"Vot do you vant?," inquired Henry of the terrorists, one sunny afternoon at New Camp X-Ray. "Medical ben-e-feets? Ein vour-oh-von-kay?" Smiling he added, "Higher vages?"
Mary Ann was distracted by the man's appearance. She was certain she knew him from somewhere. Of course! Her favorite movie, from before their shipwreck: Dr. Strangelove. Here he was, in the flesh, asking questions about their strike.
They were unsure how to answer. Truth was, they hadn't considered it.
"No," replied Gilligan, thoughtfully. "We don't want any wages at all."
Henry raised an inquisitive eyebrow.
Mary Ann nodded. Hesitantly she added, "We want people to behave responsibly."
Henry smiled. "I zee. Und vat does dis 'responsibly' mean, eh?," he asked.
They thought that over, looking to each other for support.
"Well," replied Gilligan. "We want the cave shelter completed before any other projects."
Henry scribbled into a small leather-bound notebook. "I zee," he said.
Mary Ann nodded. "We want our food and water supplies protected," she added.
Henry nodded, scribbling. "Go on," he said.
Gilligan agreed. "We want the public good to come first," he said.
Henry raised one eyebrow, scribbling.
Mary Ann hesitated, then spoke out boldly. "We want the island to be owned by no-one, and shared by all, for the benefit of all," she concluded. Gilligan nodded in support. "The way it was before the end of the world," he said.
Henry finished scribbling, shutting his notebook with a slap and a satisfied smile. He'd collected all the information he required. His report to the President was simple and unequivocal.
"Mister Prezident, dese terrorists are, of courze, un-re-con-ztructed Communists," and here he paused in mid-sentence to nod, smiling, "of dee old zgool. Dey belief in bureaucracy, Mister Prezident. Dey belief in red tape. Dey disrespect prifate property, und order." He shifted excitedly in his chair. "Dey are subverzives, Mister Prezident. Dey are, quite probaply, ein zleeper zell, left ober vrom dee Colt Var, mit zecret orders, rezeived from Moscow, quite probaply by short wave, und zome kind of code, perhaps az long ago ass dee zixties."
The President and his advisers were aghast. The President looked grim. "Not on my watch," he said with resolve.
Turd Blossom smiled. Just what the doctor ordered.

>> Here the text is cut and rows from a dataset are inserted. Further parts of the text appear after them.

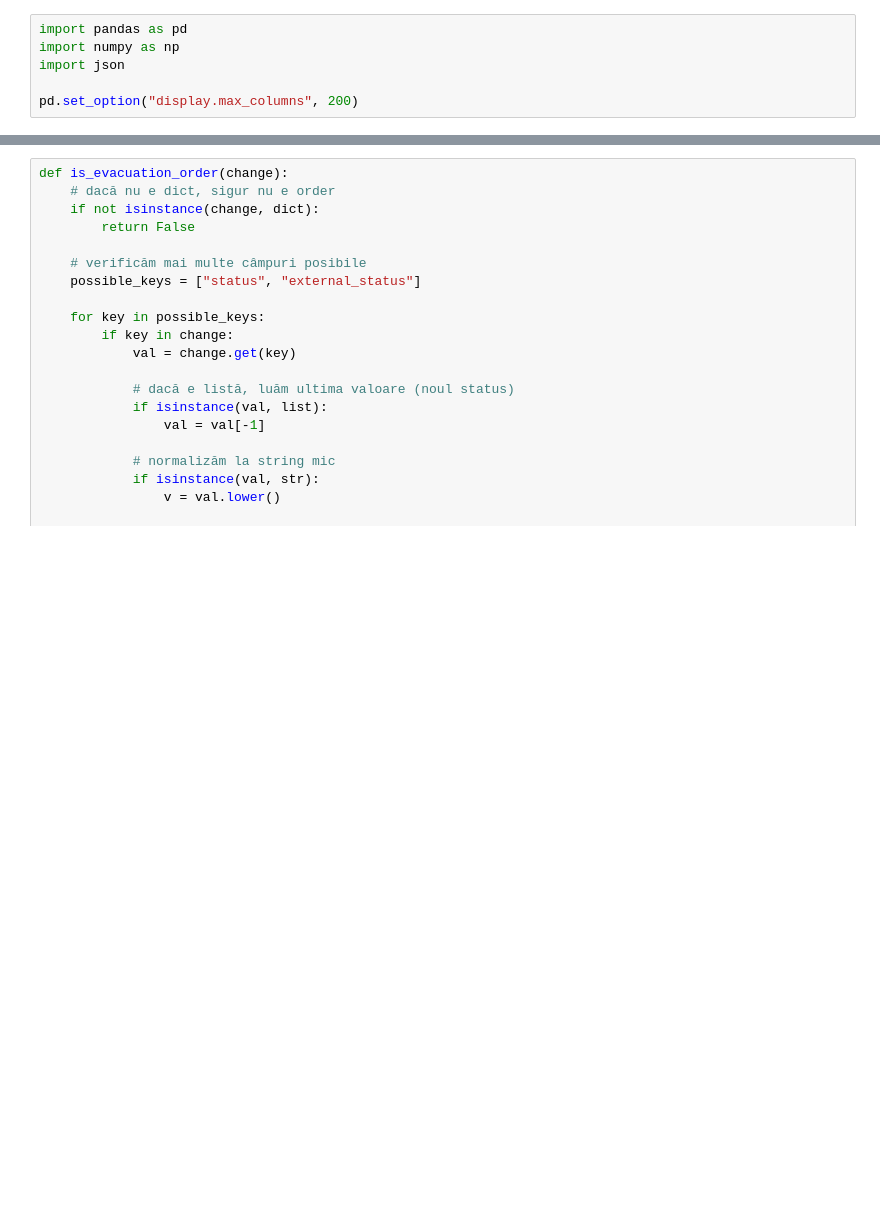
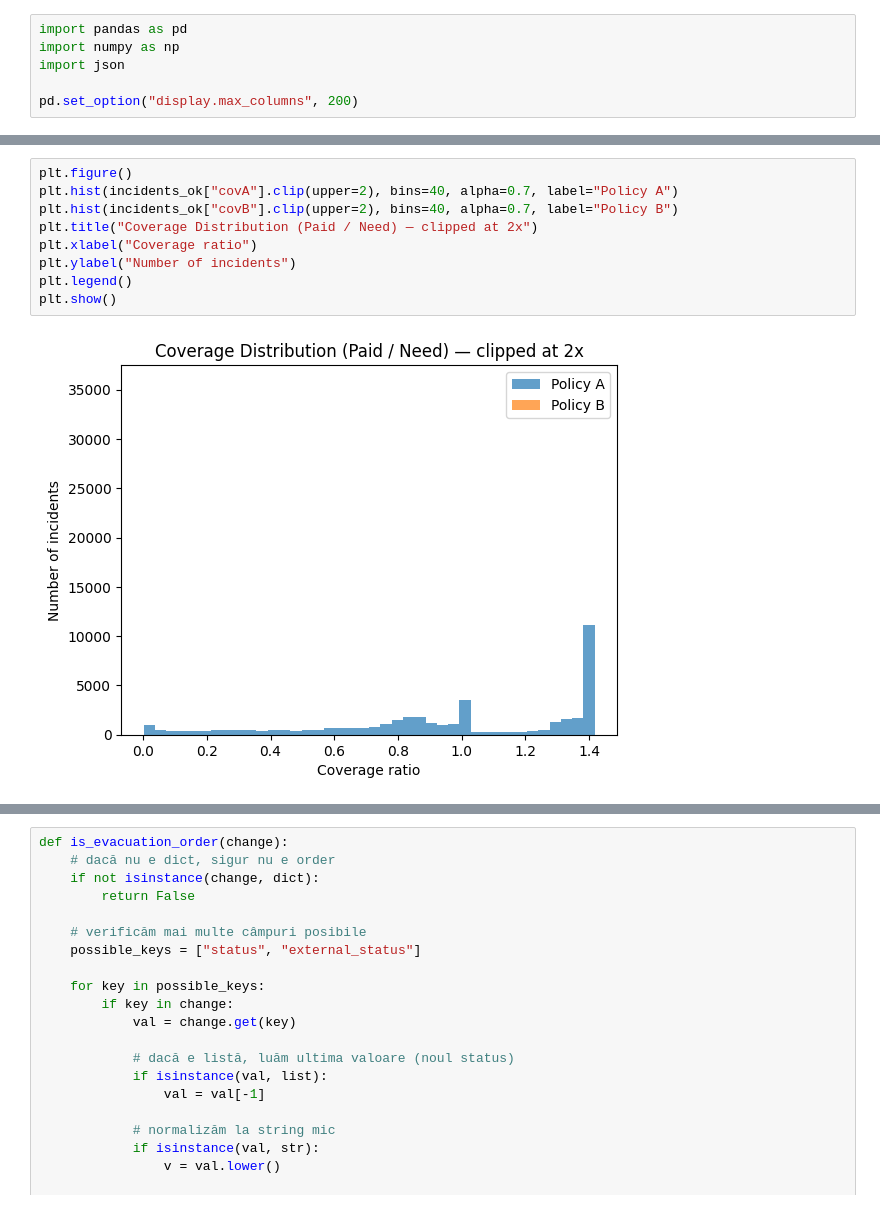
Before and after one commit to hamzukus1234/wids-datathon-university-template, a Jupyter notebook: notebook.ipynb, the cells around one changed output, grey strips where cells are left out. Saved outputs shown, nothing was run; the diff lists cells and outputs as text; blank space fills up the shorter version.

```diff
--- a/notebook.ipynb
+++ b/notebook.ipynb
@@ -230,0 +249,11 @@ k.most_common(30)
+# %%
+plt.figure()
+plt.hist(incidents_ok["covA"].clip(upper=2), bins=40, alpha=0.7, label="Policy A")
+plt.hist(incidents_ok["covB"].clip(upper=2), bins=40, alpha=0.7, label="Policy B")
+plt.title("Coverage Distribution (Paid / Need) — clipped at 2x")
+plt.xlabel("Coverage ratio")
+plt.ylabel("Number of incidents")
+plt.legend()
+plt.show()
+# %% [output]
+[figure, added]
```
Also changed, not shown: parts of 23 cells of this notebook.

Serial Henry smiled. Mary Ann and Gilligan were the same kind of people he'd eliminated by the tens of thousands during his time in power. These were just two more.